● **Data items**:

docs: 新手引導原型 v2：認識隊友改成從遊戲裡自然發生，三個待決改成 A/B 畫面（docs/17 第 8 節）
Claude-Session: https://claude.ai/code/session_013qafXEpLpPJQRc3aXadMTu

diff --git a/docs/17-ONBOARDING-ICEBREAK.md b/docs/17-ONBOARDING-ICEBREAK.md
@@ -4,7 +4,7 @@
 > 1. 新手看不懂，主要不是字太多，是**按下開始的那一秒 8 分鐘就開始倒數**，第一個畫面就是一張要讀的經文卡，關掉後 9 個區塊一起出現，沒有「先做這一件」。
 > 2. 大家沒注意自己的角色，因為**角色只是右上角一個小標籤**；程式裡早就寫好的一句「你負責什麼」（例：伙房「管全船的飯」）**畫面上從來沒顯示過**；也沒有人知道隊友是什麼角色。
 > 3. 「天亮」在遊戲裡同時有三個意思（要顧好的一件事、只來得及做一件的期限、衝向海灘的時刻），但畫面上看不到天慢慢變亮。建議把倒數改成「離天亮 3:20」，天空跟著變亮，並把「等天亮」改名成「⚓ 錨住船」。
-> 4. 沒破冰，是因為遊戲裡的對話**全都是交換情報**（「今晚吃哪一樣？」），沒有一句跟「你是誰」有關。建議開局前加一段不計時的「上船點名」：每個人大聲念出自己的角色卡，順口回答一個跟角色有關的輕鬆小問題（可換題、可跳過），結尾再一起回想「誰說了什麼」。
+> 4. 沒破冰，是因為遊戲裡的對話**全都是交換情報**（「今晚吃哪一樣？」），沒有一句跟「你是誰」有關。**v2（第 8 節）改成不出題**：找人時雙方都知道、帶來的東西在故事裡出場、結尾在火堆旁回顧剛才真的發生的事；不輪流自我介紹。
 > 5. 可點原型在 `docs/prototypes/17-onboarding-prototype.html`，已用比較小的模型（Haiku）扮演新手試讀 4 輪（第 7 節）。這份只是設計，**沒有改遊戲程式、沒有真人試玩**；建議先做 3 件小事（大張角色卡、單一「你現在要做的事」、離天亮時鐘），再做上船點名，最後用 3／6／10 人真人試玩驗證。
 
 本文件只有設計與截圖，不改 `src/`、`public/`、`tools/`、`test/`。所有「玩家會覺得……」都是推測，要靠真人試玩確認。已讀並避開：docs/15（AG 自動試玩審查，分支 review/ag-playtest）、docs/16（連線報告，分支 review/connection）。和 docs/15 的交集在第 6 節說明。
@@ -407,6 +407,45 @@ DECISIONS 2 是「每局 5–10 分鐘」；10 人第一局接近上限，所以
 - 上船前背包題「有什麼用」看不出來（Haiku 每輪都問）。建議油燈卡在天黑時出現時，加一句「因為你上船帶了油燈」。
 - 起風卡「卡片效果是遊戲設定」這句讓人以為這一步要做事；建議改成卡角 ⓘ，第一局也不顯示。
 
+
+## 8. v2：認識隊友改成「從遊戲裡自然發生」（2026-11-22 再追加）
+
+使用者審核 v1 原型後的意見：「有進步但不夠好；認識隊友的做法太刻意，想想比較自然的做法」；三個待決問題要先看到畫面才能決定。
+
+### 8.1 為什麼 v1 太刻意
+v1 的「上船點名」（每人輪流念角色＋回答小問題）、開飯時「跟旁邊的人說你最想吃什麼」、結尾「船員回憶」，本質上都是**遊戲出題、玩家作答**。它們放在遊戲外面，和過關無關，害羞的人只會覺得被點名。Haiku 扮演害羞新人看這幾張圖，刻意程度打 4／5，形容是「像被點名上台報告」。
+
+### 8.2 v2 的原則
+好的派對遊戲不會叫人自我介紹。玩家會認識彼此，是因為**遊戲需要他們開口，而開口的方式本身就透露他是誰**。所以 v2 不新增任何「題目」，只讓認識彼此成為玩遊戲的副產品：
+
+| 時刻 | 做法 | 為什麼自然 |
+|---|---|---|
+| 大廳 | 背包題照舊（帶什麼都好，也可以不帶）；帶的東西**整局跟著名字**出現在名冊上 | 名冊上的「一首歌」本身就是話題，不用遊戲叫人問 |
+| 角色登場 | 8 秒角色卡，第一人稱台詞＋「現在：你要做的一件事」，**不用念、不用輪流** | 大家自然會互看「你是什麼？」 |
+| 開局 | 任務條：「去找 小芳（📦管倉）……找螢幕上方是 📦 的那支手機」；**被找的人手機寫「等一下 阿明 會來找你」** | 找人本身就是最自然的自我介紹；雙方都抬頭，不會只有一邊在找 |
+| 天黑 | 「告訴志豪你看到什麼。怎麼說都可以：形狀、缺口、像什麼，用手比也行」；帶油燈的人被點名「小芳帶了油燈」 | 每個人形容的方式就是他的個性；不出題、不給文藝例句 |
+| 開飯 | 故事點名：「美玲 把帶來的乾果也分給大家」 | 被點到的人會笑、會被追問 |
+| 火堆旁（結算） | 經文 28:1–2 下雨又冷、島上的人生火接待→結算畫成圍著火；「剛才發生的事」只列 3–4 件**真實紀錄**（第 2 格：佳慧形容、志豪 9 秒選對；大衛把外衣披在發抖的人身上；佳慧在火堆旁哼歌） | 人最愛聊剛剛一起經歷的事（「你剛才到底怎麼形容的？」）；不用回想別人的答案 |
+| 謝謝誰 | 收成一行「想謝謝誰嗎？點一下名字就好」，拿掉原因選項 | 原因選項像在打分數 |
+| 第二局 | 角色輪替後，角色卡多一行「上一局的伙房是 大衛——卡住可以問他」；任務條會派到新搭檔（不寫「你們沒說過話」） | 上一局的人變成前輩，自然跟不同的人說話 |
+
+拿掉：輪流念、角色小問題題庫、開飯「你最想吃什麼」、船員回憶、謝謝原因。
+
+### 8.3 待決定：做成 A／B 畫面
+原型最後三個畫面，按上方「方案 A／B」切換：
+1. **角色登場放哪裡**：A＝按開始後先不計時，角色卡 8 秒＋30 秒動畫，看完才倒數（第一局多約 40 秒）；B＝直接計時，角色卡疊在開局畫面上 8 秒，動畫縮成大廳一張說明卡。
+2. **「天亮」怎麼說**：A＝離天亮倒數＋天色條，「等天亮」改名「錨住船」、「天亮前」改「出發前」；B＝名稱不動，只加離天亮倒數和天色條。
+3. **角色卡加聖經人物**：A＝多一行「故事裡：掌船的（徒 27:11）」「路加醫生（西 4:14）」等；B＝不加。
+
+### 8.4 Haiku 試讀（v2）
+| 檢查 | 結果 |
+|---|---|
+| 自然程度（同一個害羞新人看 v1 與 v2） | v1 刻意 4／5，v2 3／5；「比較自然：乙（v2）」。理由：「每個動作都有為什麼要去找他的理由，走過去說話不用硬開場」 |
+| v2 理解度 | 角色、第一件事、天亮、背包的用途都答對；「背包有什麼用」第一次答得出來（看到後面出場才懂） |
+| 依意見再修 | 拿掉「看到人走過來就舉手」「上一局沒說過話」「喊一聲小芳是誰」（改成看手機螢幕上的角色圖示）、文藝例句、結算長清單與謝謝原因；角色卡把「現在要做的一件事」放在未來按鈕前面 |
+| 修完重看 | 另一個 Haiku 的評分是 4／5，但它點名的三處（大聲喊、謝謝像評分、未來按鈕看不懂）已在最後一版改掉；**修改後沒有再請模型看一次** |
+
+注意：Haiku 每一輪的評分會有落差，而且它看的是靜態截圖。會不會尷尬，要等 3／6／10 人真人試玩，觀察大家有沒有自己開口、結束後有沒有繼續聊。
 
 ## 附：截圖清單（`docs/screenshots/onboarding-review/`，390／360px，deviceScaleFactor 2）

● **Work item**: Could you reproduce exactly the lines of the entries above, from the one with "把帶來的乾果也分給大家」 | 被點到的人會笑、會被追問 |" through the one with "收成一行「想謝謝誰嗎？點一下名字就好」，拿掉原因選項 | 原因選項像在打分數 |", and nothing else?

● **Exercise output**:
+| 開飯 | 故事點名：「美玲 把帶來的乾果也分給大家」 | 被點到的人會笑、會被追問 |
+| 火堆旁（結算） | 經文 28:1–2 下雨又冷、島上的人生火接待→結算畫成圍著火；「剛才發生的事」只列 3–4 件**真實紀錄**（第 2 格：佳慧形容、志豪 9 秒選對；大衛把外衣披在發抖的人身上；佳慧在火堆旁哼歌） | 人最愛聊剛剛一起經歷的事（「你剛才到底怎麼形容的？」）；不用回想別人的答案 |
+| 謝謝誰 | 收成一行「想謝謝誰嗎？點一下名字就好」，拿掉原因選項 | 原因選項像在打分數 |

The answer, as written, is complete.